### EXERCISE REQUIREMENTS
Will you write out all the entries below exactly?

-------- DATASET RECORDS --------

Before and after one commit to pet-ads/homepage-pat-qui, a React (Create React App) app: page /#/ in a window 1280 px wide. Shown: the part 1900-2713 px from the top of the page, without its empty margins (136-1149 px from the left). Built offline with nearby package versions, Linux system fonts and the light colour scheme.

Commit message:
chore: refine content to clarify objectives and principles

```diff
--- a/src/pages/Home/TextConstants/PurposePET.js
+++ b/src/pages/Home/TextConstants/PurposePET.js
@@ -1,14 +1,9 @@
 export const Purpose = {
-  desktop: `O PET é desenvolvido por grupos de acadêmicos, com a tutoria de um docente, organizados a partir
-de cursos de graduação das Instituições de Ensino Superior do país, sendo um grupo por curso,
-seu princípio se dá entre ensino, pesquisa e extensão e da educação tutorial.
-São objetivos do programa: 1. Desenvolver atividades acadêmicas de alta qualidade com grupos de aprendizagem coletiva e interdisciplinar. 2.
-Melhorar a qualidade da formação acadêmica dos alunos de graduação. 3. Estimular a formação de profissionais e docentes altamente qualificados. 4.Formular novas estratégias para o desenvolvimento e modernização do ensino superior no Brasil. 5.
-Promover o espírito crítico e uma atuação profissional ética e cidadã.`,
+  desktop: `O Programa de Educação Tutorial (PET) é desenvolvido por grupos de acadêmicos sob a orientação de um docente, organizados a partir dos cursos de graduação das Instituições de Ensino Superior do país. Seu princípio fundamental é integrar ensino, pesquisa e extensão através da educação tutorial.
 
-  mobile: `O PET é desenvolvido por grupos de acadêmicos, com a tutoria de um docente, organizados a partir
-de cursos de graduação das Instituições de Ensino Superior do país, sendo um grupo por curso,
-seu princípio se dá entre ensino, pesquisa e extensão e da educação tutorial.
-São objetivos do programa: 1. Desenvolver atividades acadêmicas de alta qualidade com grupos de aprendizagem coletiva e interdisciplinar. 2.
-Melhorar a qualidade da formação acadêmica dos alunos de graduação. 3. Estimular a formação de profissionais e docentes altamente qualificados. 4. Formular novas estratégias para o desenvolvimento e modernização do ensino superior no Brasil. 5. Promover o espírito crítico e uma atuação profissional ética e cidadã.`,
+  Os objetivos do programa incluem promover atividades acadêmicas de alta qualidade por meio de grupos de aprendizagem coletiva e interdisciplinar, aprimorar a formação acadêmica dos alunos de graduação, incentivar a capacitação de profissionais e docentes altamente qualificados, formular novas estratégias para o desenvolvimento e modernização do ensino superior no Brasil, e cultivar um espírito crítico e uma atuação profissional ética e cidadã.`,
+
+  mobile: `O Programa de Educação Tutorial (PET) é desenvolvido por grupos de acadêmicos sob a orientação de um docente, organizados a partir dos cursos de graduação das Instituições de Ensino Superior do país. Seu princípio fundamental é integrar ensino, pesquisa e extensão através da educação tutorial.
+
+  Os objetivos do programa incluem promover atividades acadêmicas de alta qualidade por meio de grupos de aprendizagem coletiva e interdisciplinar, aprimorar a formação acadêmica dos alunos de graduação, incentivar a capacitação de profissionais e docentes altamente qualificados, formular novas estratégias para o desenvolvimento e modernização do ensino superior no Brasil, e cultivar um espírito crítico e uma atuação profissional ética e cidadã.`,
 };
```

--------

### OUTPUT FOR THIS TASK
Before and after one commit to pet-ads/homepage-pat-qui, a React (Create React App) app: page /#/ in a window 1280 px wide. Shown: the part 1900-2713 px from the top of the page, without its empty margins (136-1149 px from the left). Built offline with nearby package versions, Linux system fonts and the light colour scheme.

Commit message:
chore: refine content to clarify objectives and principles

```diff
--- a/src/pages/Home/TextConstants/PurposePET.js
+++ b/src/pages/Home/TextConstants/PurposePET.js
@@ -1,14 +1,9 @@
 export const Purpose = {
-  desktop: `O PET é desenvolvido por grupos de acadêmicos, com a tutoria de um docente, organizados a partir
-de cursos de graduação das Instituições de Ensino Superior do país, sendo um grupo por curso,
-seu princípio se dá entre ensino, pesquisa e extensão e da educação tutorial.
-São objetivos do programa: 1. Desenvolver atividades acadêmicas de alta qualidade com grupos de aprendizagem coletiva e interdisciplinar. 2.
-Melhorar a qualidade da formação acadêmica dos alunos de graduação. 3. Estimular a formação de profissionais e docentes altamente qualificados. 4.Formular novas estratégias para o desenvolvimento e modernização do ensino superior no Brasil. 5.
-Promover o espírito crítico e uma atuação profissional ética e cidadã.`,
+  desktop: `O Programa de Educação Tutorial (PET) é desenvolvido por grupos de acadêmicos sob a orientação de um docente, organizados a partir dos cursos de graduação das Instituições de Ensino Superior do país. Seu princípio fundamental é integrar ensino, pesquisa e extensão através da educação tutorial.
 
-  mobile: `O PET é desenvolvido por grupos de acadêmicos, com a tutoria de um docente, organizados a partir
-de cursos de graduação das Instituições de Ensino Superior do país, sendo um grupo por curso,
-seu princípio se dá entre ensino, pesquisa e extensão e da educação tutorial.
-São objetivos do programa: 1. Desenvolver atividades acadêmicas de alta qualidade com grupos de aprendizagem coletiva e interdisciplinar. 2.
-Melhorar a qualidade da formação acadêmica dos alunos de graduação. 3. Estimular a formação de profissionais e docentes altamente qualificados. 4. Formular novas estratégias para o desenvolvimento e modernização do ensino superior no Brasil. 5. Promover o espírito crítico e uma atuação profissional ética e cidadã.`,
+  Os objetivos do programa incluem promover atividades acadêmicas de alta qualidade por meio de grupos de aprendizagem coletiva e interdisciplinar, aprimorar a formação acadêmica dos alunos de graduação, incentivar a capacitação de profissionais e docentes altamente qualificados, formular novas estratégias para o desenvolvimento e modernização do ensino superior no Brasil, e cultivar um espírito crítico e uma atuação profissional ética e cidadã.`,
+
+  mobile: `O Programa de Educação Tutorial (PET) é desenvolvido por grupos de acadêmicos sob a orientação de um docente, organizados a partir dos cursos de graduação das Instituições de Ensino Superior do país. Seu princípio fundamental é integrar ensino, pesquisa e extensão através da educação tutorial.
+
+  Os objetivos do programa incluem promover atividades acadêmicas de alta qualidade por meio de grupos de aprendizagem coletiva e interdisciplinar, aprimorar a formação acadêmica dos alunos de graduação, incentivar a capacitação de profissionais e docentes altamente qualificados, formular novas estratégias para o desenvolvimento e modernização do ensino superior no Brasil, e cultivar um espírito crítico e uma atuação profissional ética e cidadã.`,
 };
```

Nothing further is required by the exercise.